Search tips
Search criteria 


Logo of poljtcsurgLink to Publisher's site
Kardiochir Torakochirurgia Pol. 2017 June; 14(2): 110–114.
Published online 2017 June 30. doi:  10.5114/kitp.2017.68741
PMCID: PMC5519836

Language: English | Polish

Complex corrective procedure in surgical treatment of asymmetrical pectus excavatum



In this study we analysed the early and late results of surgical treatment of asymmetrical pectus excavatum using complex surgery combining the Ravitch procedure and the Nuss procedure in the same general anaesthesia.

Material and methods

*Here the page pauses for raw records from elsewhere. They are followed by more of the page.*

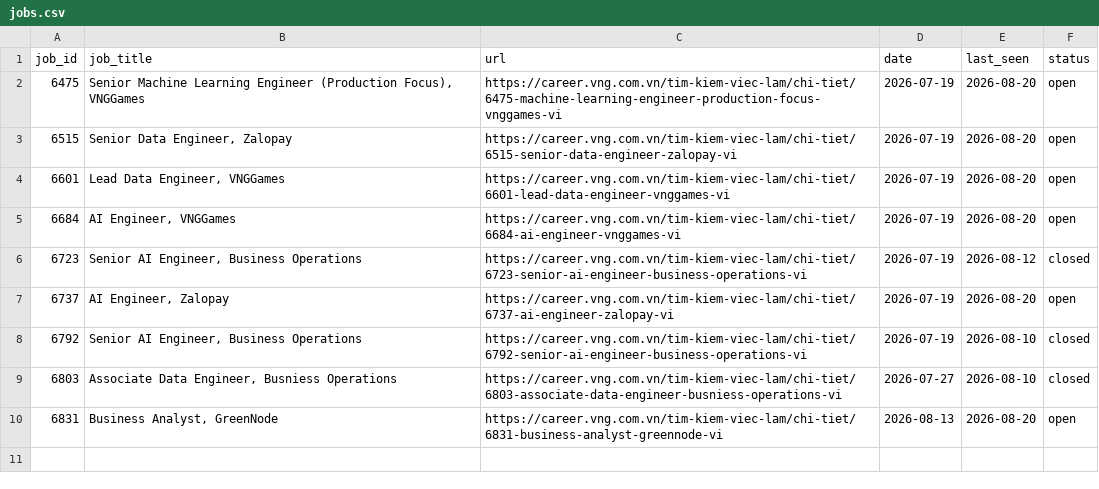
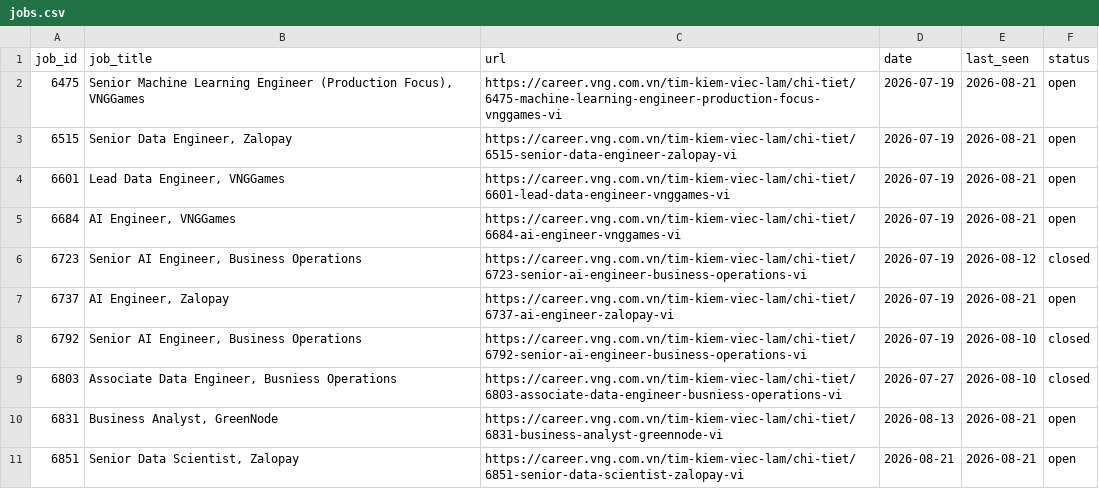
Before and after one commit to todayishql/automation__vng_job_alert__daily, a CSV file: data/jobs.csv, drawn as a sheet.

```diff
--- a/data/jobs.csv
+++ b/data/jobs.csv
@@ -1,10 +1,11 @@
 job_id,job_title,url,date,last_seen,status
-6475,"Senior Machine Learning Engineer (Production Focus), VNGGames",https://career.vng.com.vn/tim-kiem-viec-lam/chi-tiet/6475-machine-learning-engineer-production-focus-vnggames-vi,2026-07-19,2026-08-20,open
-6515,"Senior Data Engineer, Zalopay",https://career.vng.com.vn/tim-kiem-viec-lam/chi-tiet/6515-senior-data-engineer-zalopay-vi,2026-07-19,2026-08-20,open
-6601,"Lead Data Engineer, VNGGames",https://career.vng.com.vn/tim-kiem-viec-lam/chi-tiet/6601-lead-data-engineer-vnggames-vi,2026-07-19,2026-08-20,open
-6684,"AI Engineer, VNGGames",https://career.vng.com.vn/tim-kiem-viec-lam/chi-tiet/6684-ai-engineer-vnggames-vi,2026-07-19,2026-08-20,open
+6475,"Senior Machine Learning Engineer (Production Focus), VNGGames",https://career.vng.com.vn/tim-kiem-viec-lam/chi-tiet/6475-machine-learning-engineer-production-focus-vnggames-vi,2026-07-19,2026-08-21,open
+6515,"Senior Data Engineer, Zalopay",https://career.vng.com.vn/tim-kiem-viec-lam/chi-tiet/6515-senior-data-engineer-zalopay-vi,2026-07-19,2026-08-21,open
+6601,"Lead Data Engineer, VNGGames",https://career.vng.com.vn/tim-kiem-viec-lam/chi-tiet/6601-lead-data-engineer-vnggames-vi,2026-07-19,2026-08-21,open
+6684,"AI Engineer, VNGGames",https://career.vng.com.vn/tim-kiem-viec-lam/chi-tiet/6684-ai-engineer-vnggames-vi,2026-07-19,2026-08-21,open
 6723,"Senior AI Engineer, Business Operations",https://career.vng.com.vn/tim-kiem-viec-lam/chi-tiet/6723-senior-ai-engineer-business-operations-vi,2026-07-19,2026-08-12,closed
-6737,"AI Engineer, Zalopay",https://career.vng.com.vn/tim-kiem-viec-lam/chi-tiet/6737-ai-engineer-zalopay-vi,2026-07-19,2026-08-20,open
+6737,"AI Engineer, Zalopay",https://career.vng.com.vn/tim-kiem-viec-lam/chi-tiet/6737-ai-engineer-zalopay-vi,2026-07-19,2026-08-21,open
 6792,"Senior AI Engineer, Business Operations",https://career.vng.com.vn/tim-kiem-viec-lam/chi-tiet/6792-senior-ai-engineer-business-operations-vi,2026-07-19,2026-08-10,closed
 6803,"Associate Data Engineer, Busniess Operations",https://career.vng.com.vn/tim-kiem-viec-lam/chi-tiet/6803-associate-data-engineer-busniess-operations-vi,2026-07-27,2026-08-10,closed
-6831,"Business Analyst, GreenNode",https://career.vng.com.vn/tim-kiem-viec-lam/chi-tiet/6831-business-analyst-greennode-vi,2026-08-13,2026-08-20,open
+6831,"Business Analyst, GreenNode",https://career.vng.com.vn/tim-kiem-viec-lam/chi-tiet/6831-business-analyst-greennode-vi,2026-08-13,2026-08-21,open
+6851,"Senior Data Scientist, Zalopay",https://career.vng.com.vn/tim-kiem-viec-lam/chi-tiet/6851-senior-data-scientist-zalopay-vi,2026-08-21,2026-08-21,open
```
Also changed, not shown: 1 other file.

Eighty out of 938 patients with pectus excavatum operated on between 2002 and 2013, 67 males and 13 females aged 11 to 49 years (mean: 19.2), underwent a complex surgical procedure. During surgery the Nuss procedure was usually performed first (one corrective bar was implanted in 35 patients and two bars were inserted in 45 patients). Because of the unsatisfactory cosmetic effect, additionally the Ravitch procedure was started. The bars were electively removed 3 years after the primary operation.


No mortality was observed in the early postoperative period. Non-life-threatening and transient postoperative complications occurred in 44 (55%) patients. The most common was pleural effusion (21%), which in 50% of patients required pleural drainage. A satisfactory and stable correction effect was achieved in 88% of cases. Six of those patients required repeat surgery due to recurrence of deformity.


A complex corrective procedure is a successful method of surgical treatment in patients with asymmetrical pectus excavatum and is characterized by satisfactory postoperative results. The use of corrective bars enhances the cosmetic effect. The frequency of early, mostly non-life-threatening postoperative complications after a complex procedure is insignificantly higher than that after the Nuss procedure.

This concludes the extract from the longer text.